Joint Resurfacing & Joint Replacement

As a person ages, particularly from 40 years onwards, there is an increasing chance if they have the unfortunate factors of genetics, a period of obesity or high knee stress activity that they will develop pain in the joints that…

Growth Factors

Loss of cartilage usually occurs when the usual balance of building (synthesis) and breaking down (degradation) of tissue that helps to maintain a healthy joint becomes imbalanced. This leads to a steady decline in the quality and quantity of cartilage…

Osteotomy

Osteotomy (literally ‘bone cutting’) is an operation in which a bone is cut to allow the bone to be repositioned; for example, to shorten, lengthen or realign. It may also be used to correct bones that have not healed properly…

Autologous Chondrocyte Implantation (ACI)

Damage to joint (articular) cartilage (known as chondral lesions), or damage to both the cartilage and the underlying bone (known as osteochondral lesions), does not repair itself spontaneously and results in joint pain and poor function. Such damage, which is common…

PRP – Plateled Rich Plasma

Blood is a mixture of red blood cells, white blood cells, platelets and a solution of proteins called ‘plasma’. PRP, or ‘platelet-rich plasma’, is a concentrated solution of platelets taken from ‘autologous’ blood; in other words, from your own blood…

Physiotherapy & Braces
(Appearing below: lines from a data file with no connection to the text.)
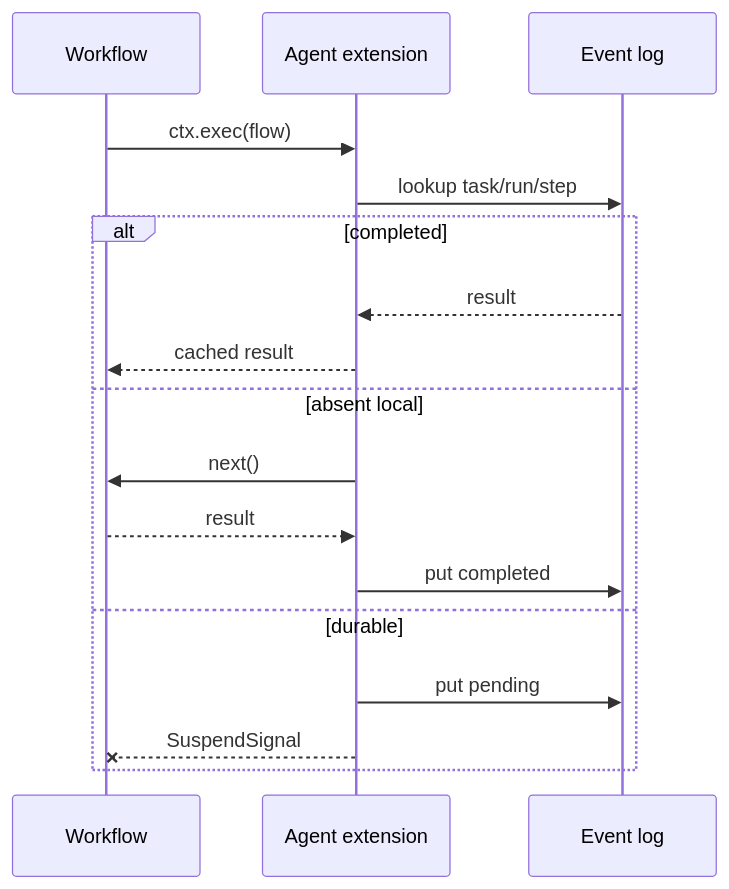
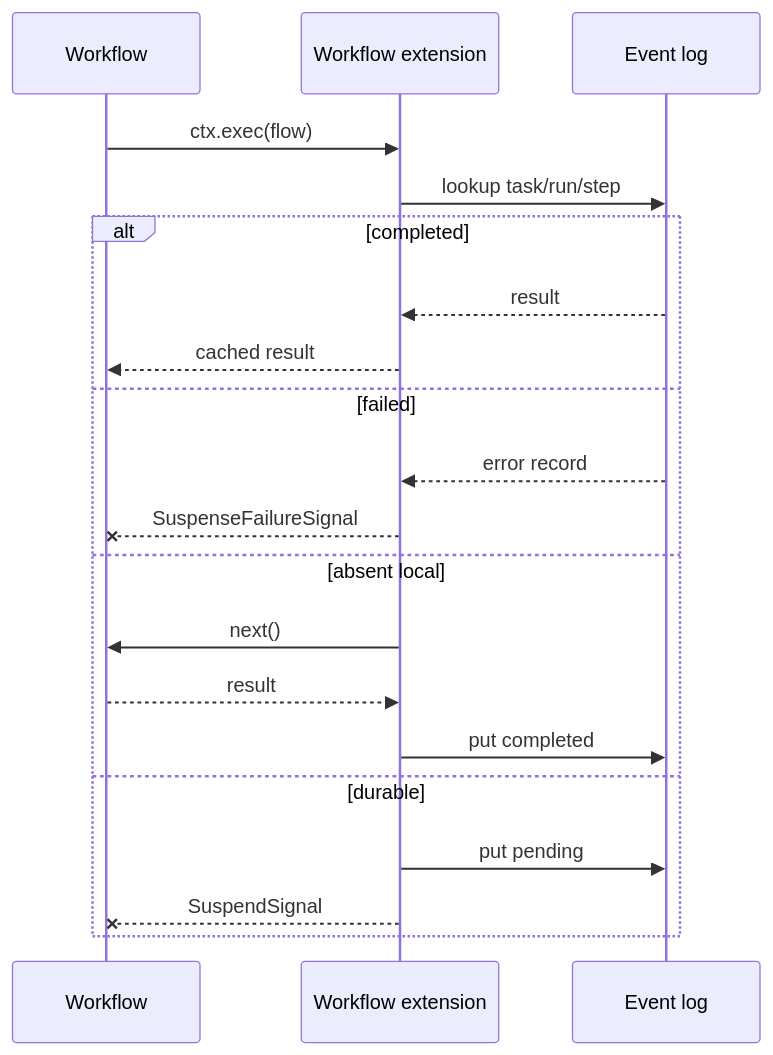
Before and after one commit to pumped-fn/pumped-fn: the diagram in packages/agent-sdk/PATTERNS.md, drawn with Mermaid. The commit also changed other lines of this file and 27 other files, not shown here.

Commit message:
feat(workflow): add composable workflow extension

````diff
--- a/packages/agent-sdk/PATTERNS.md
+++ b/packages/agent-sdk/PATTERNS.md
@@ -239,20 +261,23 @@
 ```mermaid
 sequenceDiagram
   participant W as Workflow
-  participant E as Agent extension
+  participant E as Workflow extension
   participant L as Event log
 
   W->>E: ctx.exec(flow)
   E->>L: lookup task/run/step
   alt completed
     L-->>E: result
     E-->>W: cached result
+  else failed
+    L-->>E: error record
+    E--xW: SuspenseFailureSignal
   else absent local
     E->>W: next()
     W-->>E: result
     E->>L: put completed
   else durable
     E->>L: put pending
     E--xW: SuspendSignal
   end
 ```
````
Depending on where a patient is on the spectrum of cartilage injury, or how far ‘down the curve’ they are, conservative management such as physiotherapy or braces may be an option. As it is non-invasive, it may be suitable for…

Diagnosis and Treatment of Hip Disorders

Cartilage injuries of the hip typically involve damage to the acetabulum (hip socket) or the femoral head (ball) of the hip joint. However, by far the most common injuries occur on the side of the acetabulum.